It’s the thing I love most about his wonderful scores and with Empire, Williams really knocked it out the park, using both grand statements like the fun Imperial March he also introduces in the opening frame and very subtle moments like Luke’s theme here.

The life lesson I got from these two impressions (though, unlike others I’ll reveal in this series, I didn’t “get” this immediately) is this: The little things that seem relatively insignificant have a greater power than you may recognize at the moment. This is particularly true in art, which is one of my life-long passions.

Depending on how the birthday celebrations go today, I may actually do the next part of this series tonight! In any case, I want to cover the film up through the entire Hoth act. Don’t worry; I’m not going to bore you with a frame-by-frame analysis of the film.

(Though I could. And would have a blast doing it. 😀 )

Instead, I plan to write about how the nine-year-old Khari was impacted for life by:

  • The titanic Hoth battle
  • The asteroid chase and Han Solo
  • Yoda
  • Cloud City and Lando Calrissian
  • The clash between Luke Skywalker and Darth Vader

Hope you’ll stick with me. Drop me a line with your own recollections as I go!

The sad truth is that while I steadfastly maintain my claim from this series’ intro, The Empire Strikes Back is still an incomplete movie.
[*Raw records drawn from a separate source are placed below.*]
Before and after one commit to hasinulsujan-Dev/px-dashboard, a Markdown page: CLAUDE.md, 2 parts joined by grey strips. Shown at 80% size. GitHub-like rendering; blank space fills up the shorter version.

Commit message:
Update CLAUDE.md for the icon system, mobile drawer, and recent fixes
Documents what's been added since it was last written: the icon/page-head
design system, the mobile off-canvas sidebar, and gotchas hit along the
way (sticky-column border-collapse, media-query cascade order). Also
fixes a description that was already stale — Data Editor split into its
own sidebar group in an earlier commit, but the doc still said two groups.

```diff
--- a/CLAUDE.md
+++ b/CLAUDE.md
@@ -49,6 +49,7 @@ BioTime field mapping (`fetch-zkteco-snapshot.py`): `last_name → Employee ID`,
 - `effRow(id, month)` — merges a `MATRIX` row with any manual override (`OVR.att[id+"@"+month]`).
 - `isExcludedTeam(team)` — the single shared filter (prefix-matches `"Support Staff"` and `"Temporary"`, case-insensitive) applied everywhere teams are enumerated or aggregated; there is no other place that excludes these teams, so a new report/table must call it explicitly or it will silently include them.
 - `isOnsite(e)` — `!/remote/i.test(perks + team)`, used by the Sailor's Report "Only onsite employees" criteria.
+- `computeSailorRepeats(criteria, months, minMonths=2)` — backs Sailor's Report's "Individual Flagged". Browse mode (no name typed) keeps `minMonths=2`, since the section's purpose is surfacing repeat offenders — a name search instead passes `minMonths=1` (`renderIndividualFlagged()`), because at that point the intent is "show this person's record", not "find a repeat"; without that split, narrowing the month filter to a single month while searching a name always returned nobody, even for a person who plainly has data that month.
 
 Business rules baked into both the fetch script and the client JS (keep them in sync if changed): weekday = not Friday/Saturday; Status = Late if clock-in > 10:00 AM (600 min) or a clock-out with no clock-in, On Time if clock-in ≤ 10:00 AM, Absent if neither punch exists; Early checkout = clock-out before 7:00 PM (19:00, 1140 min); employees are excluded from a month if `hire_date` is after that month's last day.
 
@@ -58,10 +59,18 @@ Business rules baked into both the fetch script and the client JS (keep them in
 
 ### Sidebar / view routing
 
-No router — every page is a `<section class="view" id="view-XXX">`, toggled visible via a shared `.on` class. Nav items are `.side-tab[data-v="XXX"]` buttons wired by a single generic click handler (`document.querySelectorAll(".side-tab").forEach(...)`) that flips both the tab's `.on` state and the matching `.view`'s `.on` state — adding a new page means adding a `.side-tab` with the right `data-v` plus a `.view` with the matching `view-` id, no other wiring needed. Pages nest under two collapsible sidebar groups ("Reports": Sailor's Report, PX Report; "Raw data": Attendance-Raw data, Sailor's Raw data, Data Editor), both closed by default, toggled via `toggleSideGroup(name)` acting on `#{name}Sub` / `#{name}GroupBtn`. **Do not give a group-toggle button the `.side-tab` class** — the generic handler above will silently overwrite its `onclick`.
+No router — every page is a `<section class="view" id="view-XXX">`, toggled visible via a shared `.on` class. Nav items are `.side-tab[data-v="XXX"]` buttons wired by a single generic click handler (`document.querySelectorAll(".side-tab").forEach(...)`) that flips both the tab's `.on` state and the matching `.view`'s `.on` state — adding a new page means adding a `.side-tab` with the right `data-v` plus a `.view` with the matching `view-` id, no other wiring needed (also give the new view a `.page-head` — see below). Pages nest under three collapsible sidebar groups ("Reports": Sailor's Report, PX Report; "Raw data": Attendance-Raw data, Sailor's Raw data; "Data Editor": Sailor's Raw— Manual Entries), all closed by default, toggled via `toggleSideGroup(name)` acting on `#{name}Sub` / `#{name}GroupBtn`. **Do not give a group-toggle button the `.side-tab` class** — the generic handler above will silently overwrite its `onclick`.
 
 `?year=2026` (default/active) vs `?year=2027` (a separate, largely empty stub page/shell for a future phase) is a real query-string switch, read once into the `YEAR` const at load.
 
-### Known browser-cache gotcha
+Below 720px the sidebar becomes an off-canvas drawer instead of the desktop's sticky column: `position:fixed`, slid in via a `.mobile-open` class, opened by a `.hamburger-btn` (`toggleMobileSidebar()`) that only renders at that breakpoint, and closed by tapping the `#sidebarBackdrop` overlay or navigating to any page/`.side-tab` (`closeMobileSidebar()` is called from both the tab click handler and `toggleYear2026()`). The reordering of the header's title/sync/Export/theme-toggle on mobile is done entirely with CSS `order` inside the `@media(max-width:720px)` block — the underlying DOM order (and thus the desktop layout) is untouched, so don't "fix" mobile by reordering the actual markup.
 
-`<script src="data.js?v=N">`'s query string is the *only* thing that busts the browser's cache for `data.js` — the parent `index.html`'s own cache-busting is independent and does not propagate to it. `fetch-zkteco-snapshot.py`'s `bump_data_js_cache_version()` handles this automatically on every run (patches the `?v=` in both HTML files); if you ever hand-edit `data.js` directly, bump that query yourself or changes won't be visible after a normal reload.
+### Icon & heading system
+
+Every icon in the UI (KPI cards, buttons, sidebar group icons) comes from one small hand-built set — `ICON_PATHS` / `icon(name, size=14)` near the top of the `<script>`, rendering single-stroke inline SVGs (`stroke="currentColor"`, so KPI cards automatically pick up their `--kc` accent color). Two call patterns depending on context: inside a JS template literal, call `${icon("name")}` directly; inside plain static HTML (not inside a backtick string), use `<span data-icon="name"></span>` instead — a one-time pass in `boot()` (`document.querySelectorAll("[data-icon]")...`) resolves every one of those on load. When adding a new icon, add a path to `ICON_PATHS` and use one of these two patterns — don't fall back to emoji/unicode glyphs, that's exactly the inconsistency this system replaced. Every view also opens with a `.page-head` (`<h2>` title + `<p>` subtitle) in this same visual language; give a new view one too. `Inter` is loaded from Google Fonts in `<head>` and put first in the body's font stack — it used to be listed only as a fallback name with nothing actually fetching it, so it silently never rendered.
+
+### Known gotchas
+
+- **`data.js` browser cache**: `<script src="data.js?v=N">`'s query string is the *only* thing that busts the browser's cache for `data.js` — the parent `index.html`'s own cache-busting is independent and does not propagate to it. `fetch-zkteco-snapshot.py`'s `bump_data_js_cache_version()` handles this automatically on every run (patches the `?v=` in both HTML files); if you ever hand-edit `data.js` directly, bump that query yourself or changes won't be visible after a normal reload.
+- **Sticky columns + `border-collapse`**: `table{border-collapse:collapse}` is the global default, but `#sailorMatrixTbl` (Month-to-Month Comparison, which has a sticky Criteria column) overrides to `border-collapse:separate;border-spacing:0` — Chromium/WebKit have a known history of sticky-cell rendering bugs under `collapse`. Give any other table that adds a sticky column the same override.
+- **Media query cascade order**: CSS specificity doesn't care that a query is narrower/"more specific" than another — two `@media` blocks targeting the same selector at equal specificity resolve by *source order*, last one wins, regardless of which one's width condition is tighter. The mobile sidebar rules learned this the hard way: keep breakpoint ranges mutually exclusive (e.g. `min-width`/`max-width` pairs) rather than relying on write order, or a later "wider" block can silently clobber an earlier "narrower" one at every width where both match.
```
That is to say, its effect would likely be entirely lost on me without its predecessor, the original Star Wars.

Star Wars was all THE rage on the schoolyard in the fall of 1977…and 1978. And yet I hadn’t seen it. The school I attended (a free-spirited private school that my parents hoped wouldn’t stifle my creative nature like my first-grade public school experience had threatened to) had the Marvel Comic edition collecting the first five issues that I read cover-to-cover over and over again.

Star Wars and comics. Two great tastes that went great together.
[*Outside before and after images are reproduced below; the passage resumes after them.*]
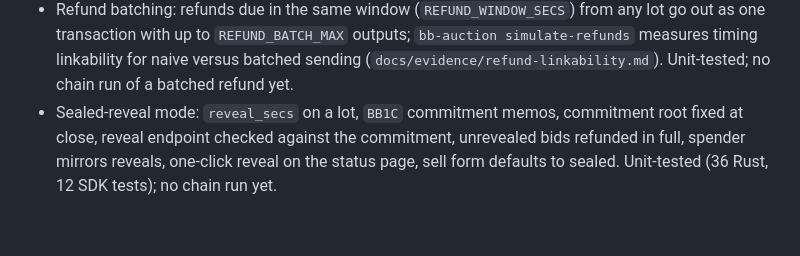
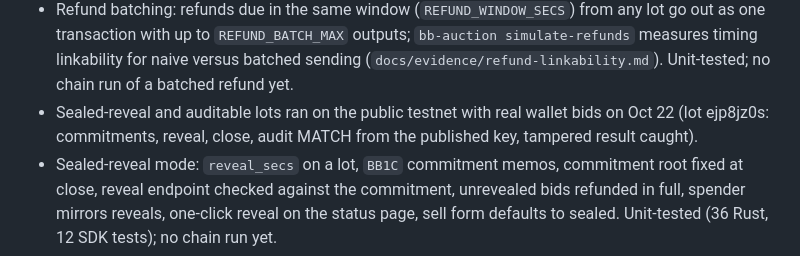
Before and after one commit to Don-Vicks/blind-bazaar, a Markdown page: docs/STATUS.md, the part around the change. Drawn GitHub-style; blank space fills up the shorter version.

Commit message:
docs: status notes the sealed and audited testnet lot; close height and commit hash in its evidence
Co-Authored-By: Claude Fable 5.1 <noreply@anthropic.com>

```diff
--- a/docs/STATUS.md
+++ b/docs/STATUS.md
@@ -51,6 +51,8 @@ pages; no wallet transaction was involved in those checks.
 - Refund batching: refunds due in the same window (`REFUND_WINDOW_SECS`) from any lot go out as one transaction
   with up to `REFUND_BATCH_MAX` outputs; `bb-auction simulate-refunds` measures timing linkability for naive versus
   batched sending (`docs/evidence/refund-linkability.md`). Unit-tested; no chain run of a batched refund yet.
+- Sealed-reveal and auditable lots ran on the public testnet with real wallet bids on Oct 22 (lot ejp8jz0s:
+  commitments, reveal, close, audit MATCH from the published key, tampered result caught).
 - Sealed-reveal mode: `reveal_secs` on a lot, `BB1C` commitment memos, commitment root fixed at close, reveal
   endpoint checked against the commitment, unrevealed bids refunded in full, spender mirrors reveals, one-click
   reveal on the status page, sell form defaults to sealed. Unit-tested (36 Rust, 12 SDK tests); no chain run yet.
```
Also changed, not shown: 1 other file.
I don’t believe my little brother and I saw Star Wars until either the very end of its theatrical run (when it reached the cheap seats theaters) or during its re-release (there WAS one of those, right?) in 1979.
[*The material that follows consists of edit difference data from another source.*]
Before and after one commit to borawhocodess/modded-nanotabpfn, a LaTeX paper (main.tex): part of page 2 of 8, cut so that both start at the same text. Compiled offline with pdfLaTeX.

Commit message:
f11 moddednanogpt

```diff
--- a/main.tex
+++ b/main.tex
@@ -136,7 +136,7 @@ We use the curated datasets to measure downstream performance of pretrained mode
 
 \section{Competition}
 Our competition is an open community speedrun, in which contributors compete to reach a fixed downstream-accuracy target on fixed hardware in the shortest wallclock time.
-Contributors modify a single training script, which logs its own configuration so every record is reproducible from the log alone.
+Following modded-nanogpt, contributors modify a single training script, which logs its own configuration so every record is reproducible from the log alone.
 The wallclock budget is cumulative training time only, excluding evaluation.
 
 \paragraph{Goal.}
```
(In fact, I wonder if it was the latter, which made me aware that a sequel was even coming. I just don’t recall anymore.)

A classic fantasy of good triumphing over evil in science fiction clothing, Star Wars fascinated and thrilled like no other movie before — and set me up for the great sucker punches to come in its 1980 followup. (More on that in future installments, of course.)

Here, I also owe a great debt to a fellow summer daycare kid whose name and face are thoroughly lost to me. Although a little bit younger, he’d seen The Empire Strikes Back already while I was waiting for my birthday in late June. I excitedly asked him some pointed questions that absolutely boggle my mind now:

Me (in early June 1980): “Does Luke Skywalker lightsaber-fight Darth Vader?”

Kid: “Yeah, he does.”

Me: “Does he win?”

Kid: “Yeah, he chops his head off!”

Satisified with these spoilers*, the going-on-nine-years-old Khari is ready for the ultimate triumph of the fair-haired good guy over the ultimate black-clad bad guy when he goes to see The Empire Strikes Back a few weeks later.

What a sucker. 🙂

This little episode, and the experience of seeing Star Wars, highlights the first life lesson I learned from The Empire Strikes Back: expectations have a way of coloring and affecting everything we do or experience. But as I intend to point out, this lesson cannot be applied in isolation from the others. Stick with me as I reminisce further in this series.

* Perhaps having seen the original Star Wars with full knowledge of the plot and enjoying it anyway is the reason I pressed for this information. But I’m sure glad that the kid either misremembered or told only half-truth.

It’s The Empire Strikes Back. Hands down.

I know the fact that I saw it when I did, on my 9th birthday, is a key factor in my making that statement. That’s a formative, imprinting period in a boy’s life…after the parents’ major impact in rearing him are done (and my folks did it well) and before the crucible of adolescence and its potent cocktail of hormones are even getting primed and stoked.

It’s when a great — or not-so-great — story can make a difference in a young life. In this case, the story was a great one and the difference was positive.

Come with me down memory lane for the next few weeks as I look back on this seminal film.